People who have insomnia may have been told that their sleeping troubles are "all in their head," but a new study shows that this condition is driven not only by psychological factors, but biological ones as well.
In the study, researchers in the Netherlands identified seven genes linked with insomnia, meaning there's a biological component to the sleep disorder.
"We hope that people will start to realize that insomnia is not 'all in the head' but a biological vulnerability," said study co-author Eus van Someren, a professor of sleep at the Netherlands Institute for Neuroscience. [7 Strange Facts About Insomnia]
But insomnia leads to more than groggy mornings; indeed, the impact of insomnia is underestimated, Van Someren told Live Science.
Previous research has shown, for example, that insomnia is a risk factor for depression and that the sleep disorder is linked to a higher risk of cardiovascular disease, diabetes and obesity, according to the study, published June 12 in the journal Nature Genetics (opens in new tab).
Insomnia seems to be one of the most common health complaints, the researchers said. Between 10 percent and 22 percent of all people are estimated to have the disorder, the researchers said. In the U.S., nearly 10 percent of adults have chronic insomnia, according to the Centers for Disease Control and Prevention.
Moreover, insomnia often runs in families, which suggests that it has a genetic basis, the researchers noted.
In the new study, the researchers analyzed the DNA of about 113,000 people whose average age was 57. In addition, everyone in the study was asked if they had trouble falling asleep at night, or if they woke up in the middle of the night. Those who responded to the question with "usually" were classified as having insomnia.
The researchers found that seven genes were more common in people who had insomnia, meaning that these seven genes could indicate that a person has an increased risk for the sleep disorder. [Top 10 Spooky Sleep Disorders]
One of the genes that the researchers identified was linked to other sleep disorders in previous studies.

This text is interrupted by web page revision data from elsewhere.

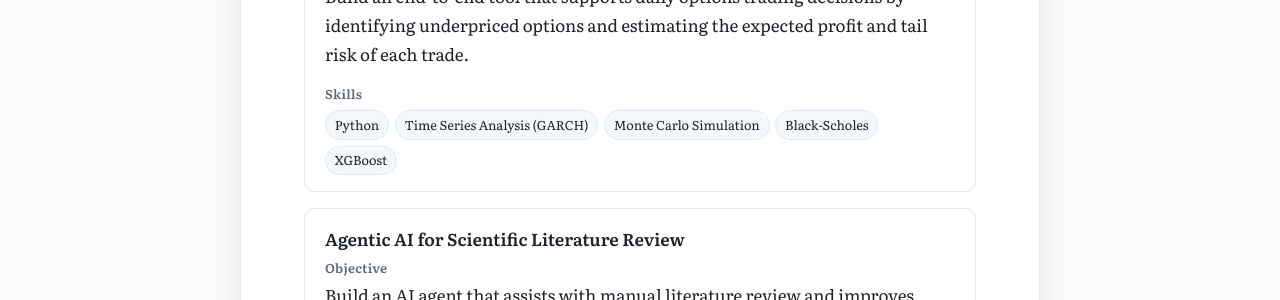
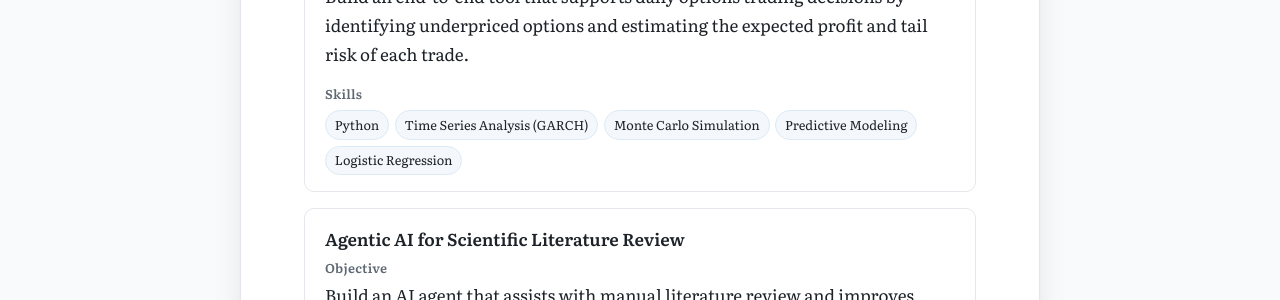
Before and after one commit to mklodi1/mklodi1.github.io, a Jekyll site: the page built from projects/index.html, in a window 1280 px wide. Shown: the part 1468-1768 px from the top of the page. Built offline with Jekyll 4.4.1, drawn with Linux system fonts in a browser that asks for light colours.

Commit message:
Options engine skills: Predictive Modeling, Logistic Regression
Co-Authored-By: Claude Opus 5.5 <noreply@anthropic.com>
Claude-Session: https://claude.ai/code/session_018B7yRm4wV88UDqtVSP6gVK

```diff
--- a/_data/projects.yml
+++ b/_data/projects.yml
@@ -22,7 +22,7 @@
 
 - title: "Derivatives Pricing and Market Risk Simulation Engine"
   objective: "Build an end-to-end tool that supports daily options trading decisions by identifying underpriced options and estimating the expected profit and tail risk of each trade."
-  skills: "Python, Time Series Analysis (GARCH), Monte Carlo Simulation, Black-Scholes, XGBoost"
+  skills: "Python, Time Series Analysis (GARCH), Monte Carlo Simulation, Predictive Modeling, Logistic Regression"
 
 - title: "Agentic AI for Scientific Literature Review"
   objective: "Build an AI agent that assists with manual literature review and improves efficiency through retrieval-augmented generation and semantic search."
```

One of these sleep disorders is a condition called periodic limb movement disorder, involves repetitive movements of the arms and legs during sleep, and the other is called restless legs syndrome, which is characterized by strange and often painful sensations in the legs and an irresistible urge to move them while resting.
The researchers also noted that there was some overlap between the genes linked to insomnia and the genes linked to other mental health conditions, such as anxiety, depression and neuroticism. "This is an interesting finding, because these characteristics tend to go hand in hand with insomnia," study co-author Anke Hammerschlag, a doctoral student of functional genomics at Vrije Universiteit Amsterdam, said in a statement. "We now know that this is partly due to the shared genetic basis."
Scientists hope the findings will pave the way to a better understanding of insomnia's neural mechanisms and lead to new ways of treating the disorder, Van Someren said in a statement.
Originally published on Live Science.